Filter the entries below, keeping only lines with the word "based".

Dataset excerpts
= = = =

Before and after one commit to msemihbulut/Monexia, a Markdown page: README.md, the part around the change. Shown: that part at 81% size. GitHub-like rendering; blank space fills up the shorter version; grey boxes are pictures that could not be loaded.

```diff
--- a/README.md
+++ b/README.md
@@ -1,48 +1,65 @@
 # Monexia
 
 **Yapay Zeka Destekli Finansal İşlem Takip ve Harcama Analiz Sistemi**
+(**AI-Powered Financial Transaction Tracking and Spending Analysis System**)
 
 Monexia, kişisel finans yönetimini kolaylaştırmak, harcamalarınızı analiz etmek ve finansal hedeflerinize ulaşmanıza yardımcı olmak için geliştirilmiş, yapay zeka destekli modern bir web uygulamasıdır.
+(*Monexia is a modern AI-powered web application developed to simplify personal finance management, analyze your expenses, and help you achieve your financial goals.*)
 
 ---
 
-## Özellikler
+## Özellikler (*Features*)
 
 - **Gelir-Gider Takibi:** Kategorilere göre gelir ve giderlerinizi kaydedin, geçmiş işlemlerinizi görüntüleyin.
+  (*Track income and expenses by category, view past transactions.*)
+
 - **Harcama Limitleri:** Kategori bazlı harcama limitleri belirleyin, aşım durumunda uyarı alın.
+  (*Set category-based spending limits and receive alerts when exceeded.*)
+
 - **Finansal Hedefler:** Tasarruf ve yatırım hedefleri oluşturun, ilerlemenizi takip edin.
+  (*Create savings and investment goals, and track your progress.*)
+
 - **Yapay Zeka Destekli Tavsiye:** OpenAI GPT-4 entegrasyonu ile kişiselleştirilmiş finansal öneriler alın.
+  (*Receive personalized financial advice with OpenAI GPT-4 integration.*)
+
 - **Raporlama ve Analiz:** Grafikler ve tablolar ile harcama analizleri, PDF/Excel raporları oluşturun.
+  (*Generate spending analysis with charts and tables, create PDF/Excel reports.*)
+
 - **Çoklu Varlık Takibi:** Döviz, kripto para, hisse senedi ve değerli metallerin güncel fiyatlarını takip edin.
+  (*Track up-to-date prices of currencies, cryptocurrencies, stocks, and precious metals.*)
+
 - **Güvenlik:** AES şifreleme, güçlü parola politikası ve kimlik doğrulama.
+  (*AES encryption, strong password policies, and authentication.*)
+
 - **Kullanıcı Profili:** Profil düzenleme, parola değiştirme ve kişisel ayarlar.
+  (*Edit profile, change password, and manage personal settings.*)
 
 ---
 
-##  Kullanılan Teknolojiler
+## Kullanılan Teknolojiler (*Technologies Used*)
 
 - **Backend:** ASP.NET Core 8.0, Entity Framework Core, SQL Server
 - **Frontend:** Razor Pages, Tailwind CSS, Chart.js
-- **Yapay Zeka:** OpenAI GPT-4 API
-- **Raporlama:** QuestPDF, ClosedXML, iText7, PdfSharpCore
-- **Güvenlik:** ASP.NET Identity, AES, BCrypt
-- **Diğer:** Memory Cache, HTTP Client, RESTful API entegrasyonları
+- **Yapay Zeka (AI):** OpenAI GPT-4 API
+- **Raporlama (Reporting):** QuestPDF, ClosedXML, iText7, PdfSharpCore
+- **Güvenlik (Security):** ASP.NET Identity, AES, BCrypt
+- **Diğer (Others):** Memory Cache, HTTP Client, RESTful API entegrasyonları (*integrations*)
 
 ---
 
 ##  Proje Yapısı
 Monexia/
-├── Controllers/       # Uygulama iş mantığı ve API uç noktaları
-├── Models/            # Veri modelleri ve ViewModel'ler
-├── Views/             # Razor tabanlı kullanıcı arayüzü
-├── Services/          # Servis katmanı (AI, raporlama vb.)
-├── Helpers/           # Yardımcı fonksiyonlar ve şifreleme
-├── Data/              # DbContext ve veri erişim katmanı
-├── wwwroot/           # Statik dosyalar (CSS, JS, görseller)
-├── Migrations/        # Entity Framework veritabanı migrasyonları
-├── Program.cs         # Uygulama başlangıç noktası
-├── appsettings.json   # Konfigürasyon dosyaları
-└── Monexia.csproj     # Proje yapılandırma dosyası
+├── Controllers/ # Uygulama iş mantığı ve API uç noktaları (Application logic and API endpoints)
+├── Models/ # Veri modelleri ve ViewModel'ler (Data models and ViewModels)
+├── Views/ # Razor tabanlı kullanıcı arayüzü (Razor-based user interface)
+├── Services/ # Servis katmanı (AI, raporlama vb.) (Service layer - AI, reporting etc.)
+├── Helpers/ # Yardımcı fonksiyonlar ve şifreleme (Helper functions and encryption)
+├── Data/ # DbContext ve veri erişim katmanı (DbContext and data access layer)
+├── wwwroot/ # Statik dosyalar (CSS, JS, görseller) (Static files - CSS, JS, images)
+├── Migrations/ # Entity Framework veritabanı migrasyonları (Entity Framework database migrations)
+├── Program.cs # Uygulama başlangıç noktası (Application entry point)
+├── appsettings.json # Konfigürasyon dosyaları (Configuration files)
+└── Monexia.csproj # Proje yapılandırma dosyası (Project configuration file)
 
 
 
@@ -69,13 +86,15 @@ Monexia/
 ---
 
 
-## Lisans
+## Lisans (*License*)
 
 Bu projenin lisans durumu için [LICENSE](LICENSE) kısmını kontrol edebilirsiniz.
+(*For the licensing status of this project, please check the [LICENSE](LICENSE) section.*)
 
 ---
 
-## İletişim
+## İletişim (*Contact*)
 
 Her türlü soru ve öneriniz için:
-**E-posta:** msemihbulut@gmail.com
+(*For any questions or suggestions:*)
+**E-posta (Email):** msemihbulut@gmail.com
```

= = = =

● Exercise answer
+  (*Set category-based spending limits and receive alerts when exceeded.*)
+├── Views/ # Razor tabanlı kullanıcı arayüzü (Razor-based user interface)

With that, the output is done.